As reported, CitySearch filed to go public on June 22, but without detailing the size and the proposed price of the offering. The company said it expects to raise $43.8 million from the IPO after expenses, and that it plans to offer 4 million, or 19.2 percent, of the 20.8 million shares to the public.
This gives the directory an implied market value of $270.4 million at the proposed $13-per-share offering price. CitySearch said it will use the proceeds for expansion and for general corporate purposes.
Most are doing well. For example, Broadcast.com's stock more than tripled on the first day of its IPO last Friday, making it one of the most successful initial offerings in years, at least for now. On the other hand, PointCast announced last week that it was pulling its IPO in order to hold discussions about a strategic alliance with potential partners.
One of the latest companies to jump on the Internet IPO bandwagon is HeadHunter.Net, which last week filed for an offering that could raise as much as $37.4 million. Like the majority of Internet start-ups, HeadHunter is unprofitable, losing more than $1 million in the first six months of this year on revenues just over $278,000.
Internet entrepreneur Bill Gross owns 14.1 percent, or 3.5 million shares, of CitySearch, according to the filing. However, his holdings include 590 shares held by Gross's Idealab, to which Gross disclaims beneficial ownership.
CitySearch launched its first city guide in May 1996 and now has a total of 12 in cities such as Los Angeles, New York, San Francisco, Washington, D.C., and Sydney, Australia, among others.
It faces intense competition, however, from the likes of Excite (City.Net), Lycos (Lycos City Guide), and Yahoo (Yahoo Local); software companies such as Microsoft and Netscape; and media companies such as Knight-Ridder and Cox Interactive.
CitySearch was one of the pioneers in offering entertainment listings and other local information online, a factor that may give it a leg up, said Jacob Ryan, portfolio manager at The Internet Fund.
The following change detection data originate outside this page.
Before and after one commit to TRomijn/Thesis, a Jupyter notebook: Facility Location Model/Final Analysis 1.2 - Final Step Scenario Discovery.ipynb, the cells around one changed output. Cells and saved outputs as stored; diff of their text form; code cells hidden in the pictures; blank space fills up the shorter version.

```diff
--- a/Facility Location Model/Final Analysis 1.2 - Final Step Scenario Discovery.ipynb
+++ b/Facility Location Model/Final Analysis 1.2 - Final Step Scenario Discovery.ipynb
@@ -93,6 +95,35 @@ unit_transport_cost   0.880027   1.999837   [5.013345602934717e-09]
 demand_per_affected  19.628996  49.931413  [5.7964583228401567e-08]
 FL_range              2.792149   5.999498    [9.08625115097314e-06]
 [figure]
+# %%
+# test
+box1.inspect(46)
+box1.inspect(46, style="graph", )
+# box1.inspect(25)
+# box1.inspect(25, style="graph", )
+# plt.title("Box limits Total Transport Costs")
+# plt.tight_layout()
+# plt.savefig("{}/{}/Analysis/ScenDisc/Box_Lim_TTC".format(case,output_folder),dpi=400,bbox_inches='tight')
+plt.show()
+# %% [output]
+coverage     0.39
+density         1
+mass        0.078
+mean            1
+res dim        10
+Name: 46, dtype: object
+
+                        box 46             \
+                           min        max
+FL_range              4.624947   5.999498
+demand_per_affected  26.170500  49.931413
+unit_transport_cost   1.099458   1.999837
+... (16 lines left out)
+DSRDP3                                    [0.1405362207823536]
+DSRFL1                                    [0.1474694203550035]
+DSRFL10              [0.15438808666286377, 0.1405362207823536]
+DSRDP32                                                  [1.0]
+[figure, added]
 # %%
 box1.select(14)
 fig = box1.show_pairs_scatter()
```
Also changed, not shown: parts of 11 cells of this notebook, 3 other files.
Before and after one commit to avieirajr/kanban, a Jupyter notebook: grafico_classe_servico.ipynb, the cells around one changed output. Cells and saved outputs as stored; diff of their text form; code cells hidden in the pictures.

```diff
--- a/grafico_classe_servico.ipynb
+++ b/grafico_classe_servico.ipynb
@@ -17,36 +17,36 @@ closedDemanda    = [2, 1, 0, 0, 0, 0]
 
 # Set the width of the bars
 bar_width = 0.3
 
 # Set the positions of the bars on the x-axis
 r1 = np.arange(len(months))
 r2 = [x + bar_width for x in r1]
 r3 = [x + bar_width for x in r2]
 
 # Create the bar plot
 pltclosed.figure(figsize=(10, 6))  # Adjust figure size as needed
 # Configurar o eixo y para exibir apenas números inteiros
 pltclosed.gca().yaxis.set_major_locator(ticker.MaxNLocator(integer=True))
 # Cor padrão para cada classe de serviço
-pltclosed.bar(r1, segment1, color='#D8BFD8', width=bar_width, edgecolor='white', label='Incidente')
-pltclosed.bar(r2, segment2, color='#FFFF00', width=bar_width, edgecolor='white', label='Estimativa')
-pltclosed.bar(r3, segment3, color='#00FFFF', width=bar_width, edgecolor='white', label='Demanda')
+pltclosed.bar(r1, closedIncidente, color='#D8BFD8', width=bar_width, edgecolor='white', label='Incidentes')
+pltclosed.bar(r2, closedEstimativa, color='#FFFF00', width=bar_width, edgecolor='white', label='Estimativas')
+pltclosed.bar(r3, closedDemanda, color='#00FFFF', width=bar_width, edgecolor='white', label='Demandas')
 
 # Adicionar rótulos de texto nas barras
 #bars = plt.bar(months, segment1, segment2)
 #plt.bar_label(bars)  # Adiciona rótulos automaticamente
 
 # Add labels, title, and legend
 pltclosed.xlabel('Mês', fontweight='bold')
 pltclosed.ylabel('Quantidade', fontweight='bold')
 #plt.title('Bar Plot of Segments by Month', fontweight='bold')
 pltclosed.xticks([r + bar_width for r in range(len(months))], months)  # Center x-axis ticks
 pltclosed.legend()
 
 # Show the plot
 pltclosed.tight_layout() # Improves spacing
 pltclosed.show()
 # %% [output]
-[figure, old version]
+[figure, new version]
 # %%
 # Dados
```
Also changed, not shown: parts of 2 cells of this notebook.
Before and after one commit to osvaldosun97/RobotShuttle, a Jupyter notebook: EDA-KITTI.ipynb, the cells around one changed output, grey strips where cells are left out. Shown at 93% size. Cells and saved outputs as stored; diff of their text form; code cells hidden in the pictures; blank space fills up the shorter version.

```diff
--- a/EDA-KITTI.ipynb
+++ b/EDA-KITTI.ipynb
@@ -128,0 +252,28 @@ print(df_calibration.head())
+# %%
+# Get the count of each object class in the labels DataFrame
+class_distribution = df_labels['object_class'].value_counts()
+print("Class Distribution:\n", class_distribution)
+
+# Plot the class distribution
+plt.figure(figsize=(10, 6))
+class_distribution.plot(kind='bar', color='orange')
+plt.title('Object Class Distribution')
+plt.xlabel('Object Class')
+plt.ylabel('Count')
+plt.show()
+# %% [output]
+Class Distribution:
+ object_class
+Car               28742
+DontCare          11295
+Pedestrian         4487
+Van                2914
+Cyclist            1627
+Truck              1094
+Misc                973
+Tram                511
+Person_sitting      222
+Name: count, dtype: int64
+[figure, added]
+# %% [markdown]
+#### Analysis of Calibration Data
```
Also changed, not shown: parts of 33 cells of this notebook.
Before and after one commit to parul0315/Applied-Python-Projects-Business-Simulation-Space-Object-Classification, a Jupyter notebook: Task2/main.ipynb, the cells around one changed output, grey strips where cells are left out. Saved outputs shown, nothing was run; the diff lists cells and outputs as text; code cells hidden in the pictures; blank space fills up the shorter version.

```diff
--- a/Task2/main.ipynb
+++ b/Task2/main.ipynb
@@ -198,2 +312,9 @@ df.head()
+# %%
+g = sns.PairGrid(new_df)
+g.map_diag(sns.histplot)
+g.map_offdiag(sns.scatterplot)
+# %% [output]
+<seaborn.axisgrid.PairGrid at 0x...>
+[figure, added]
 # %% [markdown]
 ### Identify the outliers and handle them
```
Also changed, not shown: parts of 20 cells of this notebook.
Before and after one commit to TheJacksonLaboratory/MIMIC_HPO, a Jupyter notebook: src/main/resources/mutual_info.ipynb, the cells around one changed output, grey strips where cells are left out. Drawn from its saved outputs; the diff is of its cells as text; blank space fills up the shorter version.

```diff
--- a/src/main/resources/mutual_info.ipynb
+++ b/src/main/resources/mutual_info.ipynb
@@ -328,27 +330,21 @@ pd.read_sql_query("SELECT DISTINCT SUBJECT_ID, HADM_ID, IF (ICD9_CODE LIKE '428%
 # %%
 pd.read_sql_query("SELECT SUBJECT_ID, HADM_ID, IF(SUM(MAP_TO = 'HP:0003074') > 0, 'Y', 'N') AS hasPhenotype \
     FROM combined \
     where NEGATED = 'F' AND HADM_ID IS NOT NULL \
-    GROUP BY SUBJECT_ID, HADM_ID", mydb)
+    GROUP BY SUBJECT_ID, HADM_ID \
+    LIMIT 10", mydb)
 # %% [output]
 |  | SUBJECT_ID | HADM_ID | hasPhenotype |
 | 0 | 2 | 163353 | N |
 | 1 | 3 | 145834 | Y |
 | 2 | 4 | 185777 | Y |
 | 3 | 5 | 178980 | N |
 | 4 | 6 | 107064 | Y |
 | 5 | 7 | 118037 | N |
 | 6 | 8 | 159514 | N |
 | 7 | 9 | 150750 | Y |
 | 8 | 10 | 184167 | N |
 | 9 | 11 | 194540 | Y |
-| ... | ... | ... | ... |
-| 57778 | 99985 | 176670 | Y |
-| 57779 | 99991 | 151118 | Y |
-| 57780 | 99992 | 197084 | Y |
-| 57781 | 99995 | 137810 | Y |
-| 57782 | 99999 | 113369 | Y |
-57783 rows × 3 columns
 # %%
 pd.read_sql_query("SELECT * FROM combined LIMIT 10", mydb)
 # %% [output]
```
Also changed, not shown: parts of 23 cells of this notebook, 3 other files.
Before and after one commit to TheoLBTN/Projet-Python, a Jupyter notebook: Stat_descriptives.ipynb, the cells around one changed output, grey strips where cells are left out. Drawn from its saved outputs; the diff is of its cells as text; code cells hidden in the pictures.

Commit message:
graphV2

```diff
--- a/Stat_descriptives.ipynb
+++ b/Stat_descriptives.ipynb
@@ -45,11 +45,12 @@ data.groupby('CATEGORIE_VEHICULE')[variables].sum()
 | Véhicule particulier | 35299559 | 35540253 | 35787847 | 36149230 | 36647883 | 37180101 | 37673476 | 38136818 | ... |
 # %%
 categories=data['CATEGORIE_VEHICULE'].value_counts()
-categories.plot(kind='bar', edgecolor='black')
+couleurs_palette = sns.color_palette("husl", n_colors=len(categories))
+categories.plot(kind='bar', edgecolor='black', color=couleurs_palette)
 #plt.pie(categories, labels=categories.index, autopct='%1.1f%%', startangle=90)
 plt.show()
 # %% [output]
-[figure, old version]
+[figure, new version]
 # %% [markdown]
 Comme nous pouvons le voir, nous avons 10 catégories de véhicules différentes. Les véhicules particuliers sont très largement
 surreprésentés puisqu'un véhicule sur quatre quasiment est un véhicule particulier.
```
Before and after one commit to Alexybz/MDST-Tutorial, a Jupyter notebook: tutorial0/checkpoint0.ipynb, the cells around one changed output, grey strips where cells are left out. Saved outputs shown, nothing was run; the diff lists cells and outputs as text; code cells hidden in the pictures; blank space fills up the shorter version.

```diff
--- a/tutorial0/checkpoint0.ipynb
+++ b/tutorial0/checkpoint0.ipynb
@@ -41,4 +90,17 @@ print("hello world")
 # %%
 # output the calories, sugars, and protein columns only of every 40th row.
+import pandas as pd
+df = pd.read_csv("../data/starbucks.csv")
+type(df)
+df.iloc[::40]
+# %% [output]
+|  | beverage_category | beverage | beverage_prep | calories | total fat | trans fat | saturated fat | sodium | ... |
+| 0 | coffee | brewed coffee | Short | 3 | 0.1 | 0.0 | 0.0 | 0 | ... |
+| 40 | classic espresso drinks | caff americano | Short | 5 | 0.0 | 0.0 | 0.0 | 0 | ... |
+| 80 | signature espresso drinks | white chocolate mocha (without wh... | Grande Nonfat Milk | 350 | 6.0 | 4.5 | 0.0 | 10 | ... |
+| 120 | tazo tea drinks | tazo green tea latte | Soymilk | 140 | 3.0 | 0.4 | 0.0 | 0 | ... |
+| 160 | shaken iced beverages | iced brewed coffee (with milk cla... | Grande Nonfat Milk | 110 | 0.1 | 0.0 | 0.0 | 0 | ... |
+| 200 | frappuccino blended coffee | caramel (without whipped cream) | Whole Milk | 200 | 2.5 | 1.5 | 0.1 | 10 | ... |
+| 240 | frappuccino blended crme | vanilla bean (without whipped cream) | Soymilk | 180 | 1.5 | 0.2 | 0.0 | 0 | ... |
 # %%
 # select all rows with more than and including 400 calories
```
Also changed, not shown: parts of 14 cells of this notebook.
"People tend to be creatures of habit," Ryan explained. "especially on the Internet, because it tends to be difficult to navigate and slow."